Report finds some Latino Americans turning to guns for protection. Nearly 70 percent of Latino voters think firearm laws should be stricter, according to Pew data. But CNN found evidence of growing interest among Latinos in owning guns for self-defense in the wake of the El Paso attack and a broader surge in anti-immigrant hate crimes. For the feature, the cable network interviewed a new gun owner in Southern California, a left-learning gun group that says about 10 percent of its members are now Latino, and an El Paso firearms instructor who says demand for his concealed carry classes surged following the mass shooting.

House earmarks another $55 million for federal gun violence research in 2021. That’s $30 million more than the sum Congress approved last year in its first appropriation for gun violence research in two decades. As part of the $1.3 trillion spending package passed by the House late last week, Democratic appropriators have also pledged $10.5 million for community-based violence prevention initiatives and millions for school security, including $1 million for an independent study to review the mental health effects of lockdown drills. The Republican-led Senate has barely begun its appropriations process, so a final budget is likely still months away.

Armed “boogaloo” adherents show up at Texas protests. Earlier this week, The Informant’s Nick Martin unearthed a new website promoting the loose anti-government movement that links pro gun views to a belief in a looming second civil war. The site included calls for the “justifiable use of force” against law enforcement officials and urged followers to show up armed for a Black Lives Matter protest in Austin this weekend. It appears a small group did just that. Saturday’s demonstrations were tense but largely peaceful.

Meanwhile, the motorist who fatally shot an armed Austin protester is claiming self defense. The lawyer for the man, identified as an active-duty sergeant in the Army who worked on the side as a ride-share driver, said his client shot and killed demonstrator Garrett Foster last weekend to “protect his own life” after Foster allegedly raised his assault-style rifle at him. At least one witness told the Statesmen that Foster had kept his rifle pointed to the ground in the moments before the fatal confrontation. No charges have been filed against the shooter and police are still investigating.
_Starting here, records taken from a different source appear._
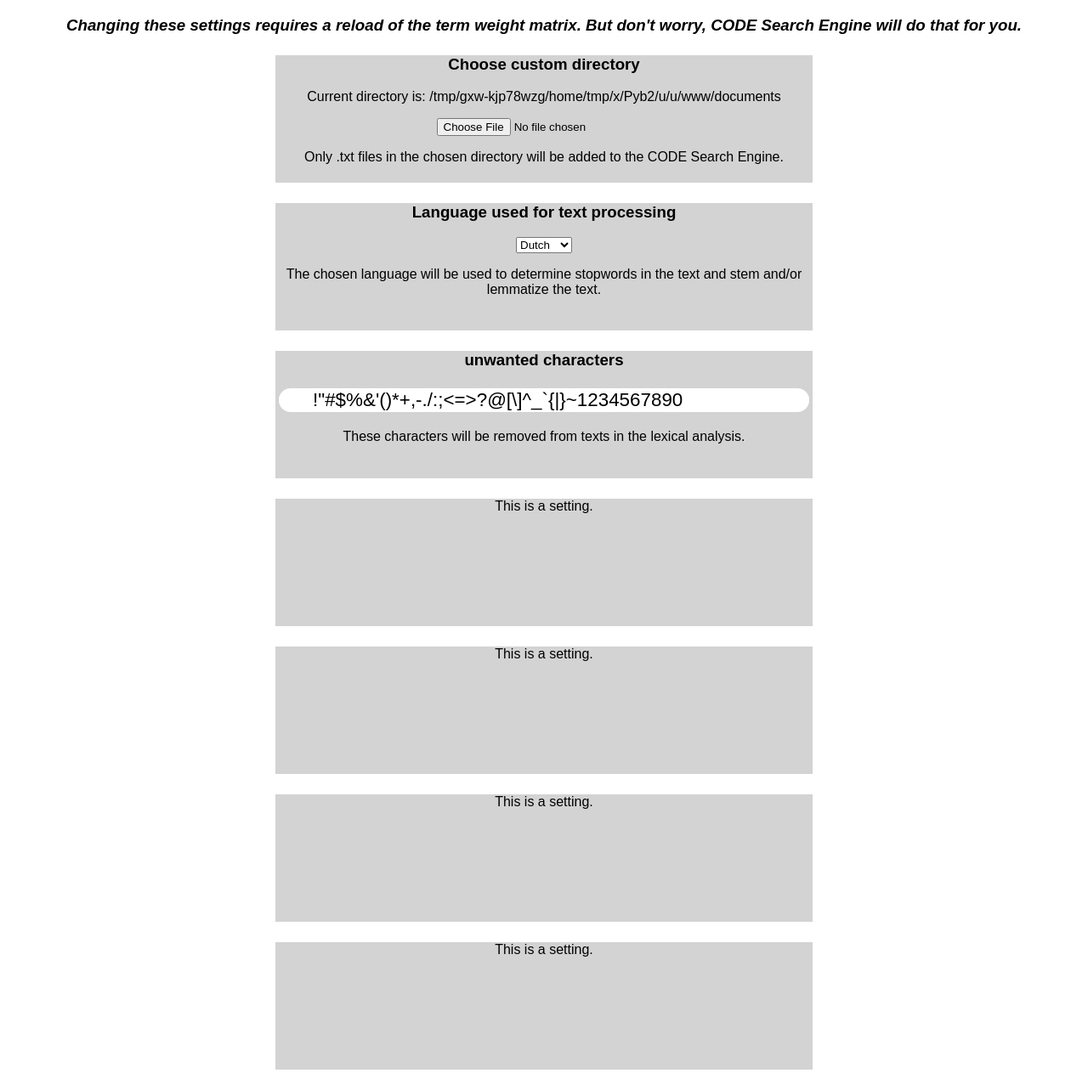
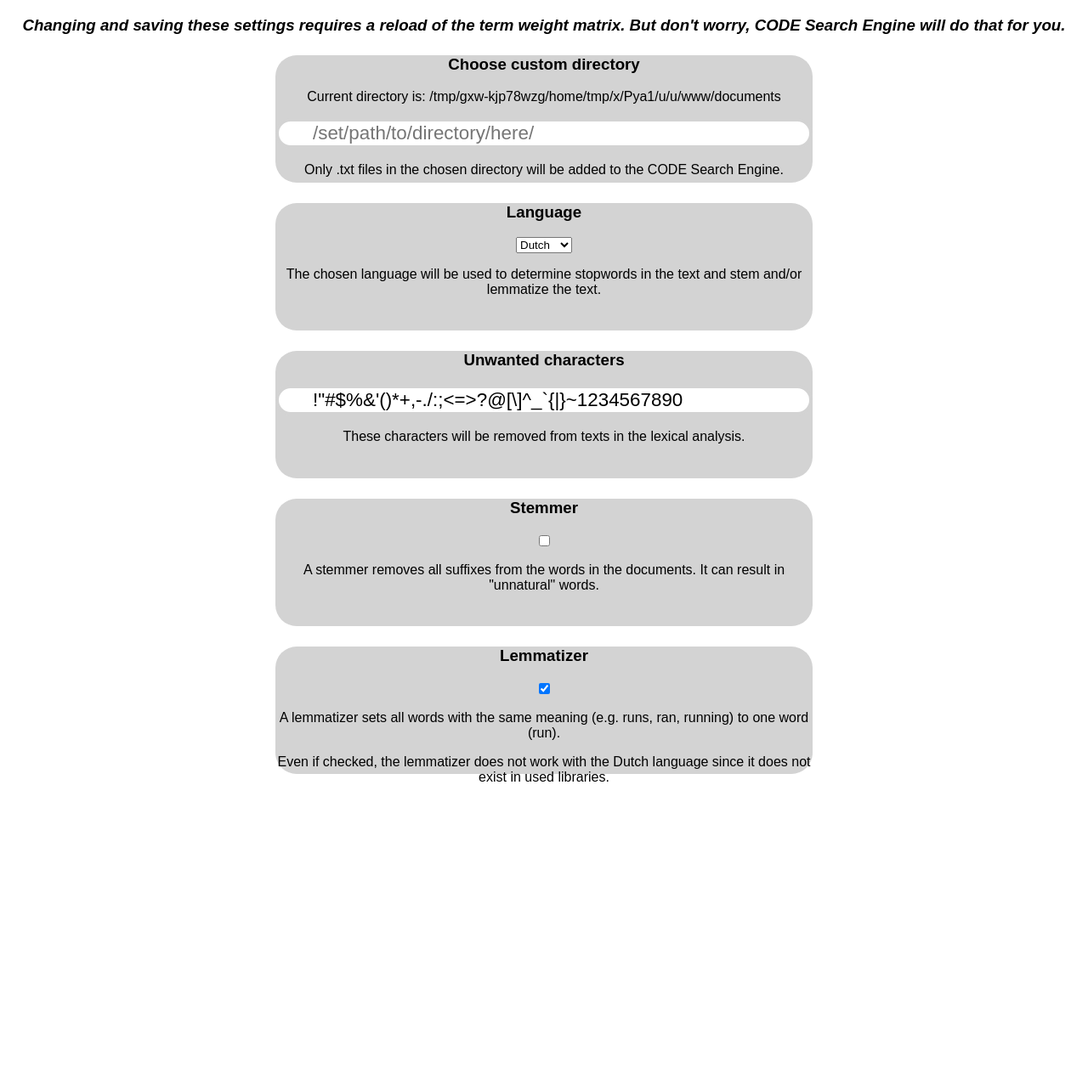
Before and after one commit to MarvTheMan/CODEir, a Flask app: page /settings in a window 1280 px wide. Shown: the part 128-1411 px from the top of the page at 85% size. After the commit the page ends 1048 px from the top, so only its background shows below. Run offline with Flask 2, Linux system fonts and the light colour scheme; parts of the project's set-up code (start-up, migrations or seed data) failed here and were passed over.

Commit message:
Rearranged lots of functions and finished settings page. Now, everytime settings are saved, a new term weight matrix is created. Need to look into the WordNetlemmatizer from NLTK. I don't know if it's installed properly on all systems through the requirements.txt.

```diff
--- a/main.py
+++ b/main.py
@@ -3,10 +3,10 @@
 from matrix import *
 from textprocessor import Textprocessor
 import os
+import pandas as pd
 
 tp = Textprocessor()
 app = Flask(__name__)
-DOCUMENTS_FOLDER = os.path.join(os.getcwd(), "documents")
 
 @app.route("/")
 def index():
@@ -25,42 +25,51 @@
 def settings():
     # Page to adjust the settings of the application.
     return render_template("settings.html",
-        directory = DOCUMENTS_FOLDER,
+        warning = "",
+        directory = tp.documents_folder,
         language = tp.language, # TODO: is not passed correctly. maybe add a placeholder option with value "Choose language..."
-         unwanted_chars = tp.unwanted_chars
+        unwanted_chars = tp.unwanted_chars,
+        enable_stemmer = tp.enable_stemmer,
+        enable_lemmatizer = tp.enable_lemmatizer
     )
 
 @app.route("/savedsettings", methods = ["GET", "POST"])
 def savedsettings():
-    # Gets all settings from form on /settings. Then changes settings and shows mainpage.
-    DOCUMENTS_FOLDER = request.form["folder"] # TODO: does not recieve folder correctly...
-    print("folder is: " + request.form["folder"])
+    # Gets all settings from form on /settings. Then changes settings and creates new matrix accordingly.
+    chosen_folder = request.form["folder"]
+    if not os.path.exists(chosen_folder):
+        return render_template("settings.html",
+        warning = f"folder: {chosen_folder} does not exist!",
+        directory = tp.documents_folder,
+        language = tp.language, # TODO: is not passed correctly. maybe add a placeholder option with value "Choose language..."
+        unwanted_chars = tp.unwanted_chars,
+        enable_stemmer = tp.enable_stemmer,
+        enable_lemmatizer = tp.enable_lemmatizer
+        )
+    tp.documents_folder = request.form["folder"]
     tp.language = request.form["language"]
     tp.unwanted_chars = request.form["unwanted_chars"]
-
-    # renders homepage after adjusting settings.
+    # empty checkboxes do not send a False boolean so we have to set to True if its in the form.
+    if "enabled_stemmer" in request.form:
+        tp.enable_stemmer == True
+    else:
+        tp.enable_stemmer == False
+    if "enable_lemmatizer" in request.form:
+        tp.enable_lemmatizer == True
+    else:
+        tp.enable_lemmatizer == False
+    tp.create_term_weight_matrix()
     return render_template("index.html")
 
 
-
 if __name__ == "__main__":
-    if os.path.exists(os.path.join("config", "twmatrix.csv")):
-        print("Found an existing term weight matrix!")
-        term_weight_matrix = get_twmatrix_from_csv()
-    else:
-        print("Term weight matrix was not found. Creating one for the provided documents...")
-        wordcounts = {}
-        for file in os.listdir(DOCUMENTS_FOLDER):
-            if not file.endswith(".txt"):
-                print(f"{file} is not a textfile! Skipping it!")
-                continue
-            wordlist = get_list_from_file(os.path.join("documents", file)) # TODO: this probably needs some adjustments when arbitrary folders can be searched.
-            wordcounts[file] =tp.create_clean_wordcount(wordlist)
-        freq_matrix = create_freq_matrix(wordcounts)
-        term_weight_matrix = create_term_weight_matrix(freq_matrix)
-        term_weight_matrix.to_csv(os.path.join("config", "twmatrix.csv"))
-        print("Saved term weight matrix for next startup.")
+    # if os.path.exists(os.path.join("config", "twmatrix.csv")):
+    #     print("Found an existing term weight matrix!")
+    #     term_weight_matrix = pd.read_csv(os.path.join("config", "twmatrix.csv"))
+    # else:
+    #     tp.create_term_weight_matrix()
+    tp.create_term_weight_matrix()
     app.config['TEMPLATES_AUTO_RELOAD'] = True
     app.config['DEBUG'] = True
     app.config['SERVER_NAME'] = "127.0.0.1:5000"
-    app.run(use_reloader = False)
+    app.run(use_reloader=False)
--- a/static/css/styles.css
+++ b/static/css/styles.css
@@ -65,6 +65,7 @@
 
 .button:hover {
     background-color: gray;
+    cursor: pointer;
 }
 
 .result {
@@ -76,6 +77,7 @@
 
 .setting {
     background-color: lightgray;
+    border-radius: 25px;
     width: 50%;
     height: 150px;
     margin: 1.5rem auto;
--- a/templates/settings.html
+++ b/templates/settings.html
@@ -19,16 +19,17 @@
 
     </div>
     <div class="content">
-        <h3><i>Changing these settings requires a reload of the term weight matrix. But don't worry, CODE Search Engine will do that for you.</i></h3>
+        <h3><i>Changing and saving these settings requires a reload of the term weight matrix. But don't worry, CODE Search Engine will do that for you.</i></h3>
+        <h2>{{warning}}</h2>
         <form id="settings_form" method="POST" action="savedsettings">
             <div class="setting">
                 <h3>Choose custom directory</h3>
                 <p>Current directory is: {{directory}}</p>
-                <input type="file" name="folder" webkitdirectory>
+                <input type="text" name="folder" placeholder="/set/path/to/directory/here/">
                 <p>Only .txt files in the chosen directory will be added to the CODE Search Engine.</p>
             </div>
             <div class="setting">
-                <h3>Language used for text processing</h3>
+                <h3>Language</h3>
                 <select name="language" selected="{{language}}">
                     <option value="dutch">Dutch</option>
                     <option value="english">English</option>
@@ -36,22 +37,23 @@
                 <p>The chosen language will be used to determine stopwords in the text and stem and/or lemmatize the text.</p>
             </div>
             <div class="setting">
-                <h3>unwanted characters</h3>
+                <h3>Unwanted characters</h3>
                 <input type="text" name="unwanted_chars" value="{{unwanted_chars}}">
                 <p>These characters will be removed from texts in the lexical analysis.</p>
             </div>
         </form>
         <div class= "setting">
-            This is a setting.
+            <div id=stem_setting>
+                <h3>Stemmer</h3>
+                <input type="checkbox" name="enable_stemmer" {{ 'checked="checked"' if enable_stemmer }}>
+                <p>A stemmer removes all suffixes from the words in the documents. It can result in "unnatural" words.</p>
+            </div>
         </div>
         <div class= "setting">
-            This is a setting.
-        </div>
-        <div class= "setting">
-            This is a setting.
-        </div>
-        <div class= "setting">
-            This is a setting.
+            <h3>Lemmatizer</h3>
+            <input type="checkbox" name="enable_lemmatizer" {{ 'checked="checked"' if enable_lemmatizer }}>
+            <p>A lemmatizer sets all words with the same meaning (e.g. runs, ran, running) to one word (run). </p>
+            <p>Even if checked, the lemmatizer does not work with the Dutch language since it does not exist in used libraries.</p>
         </div>
     </div>
 </body>
```
Also changed, not shown: matrix.py (deleted, +0 -22 lines), standard_functions.py (deleted, +0 -11 lines), textprocessor.py (+81 -41 lines).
Fewer than 1 percent of the participants in a life-coaching program offered through Oakland, California’s version of the Ceasefire model for violence prevention were rearrested for shootings in 2018. [Mother Jones]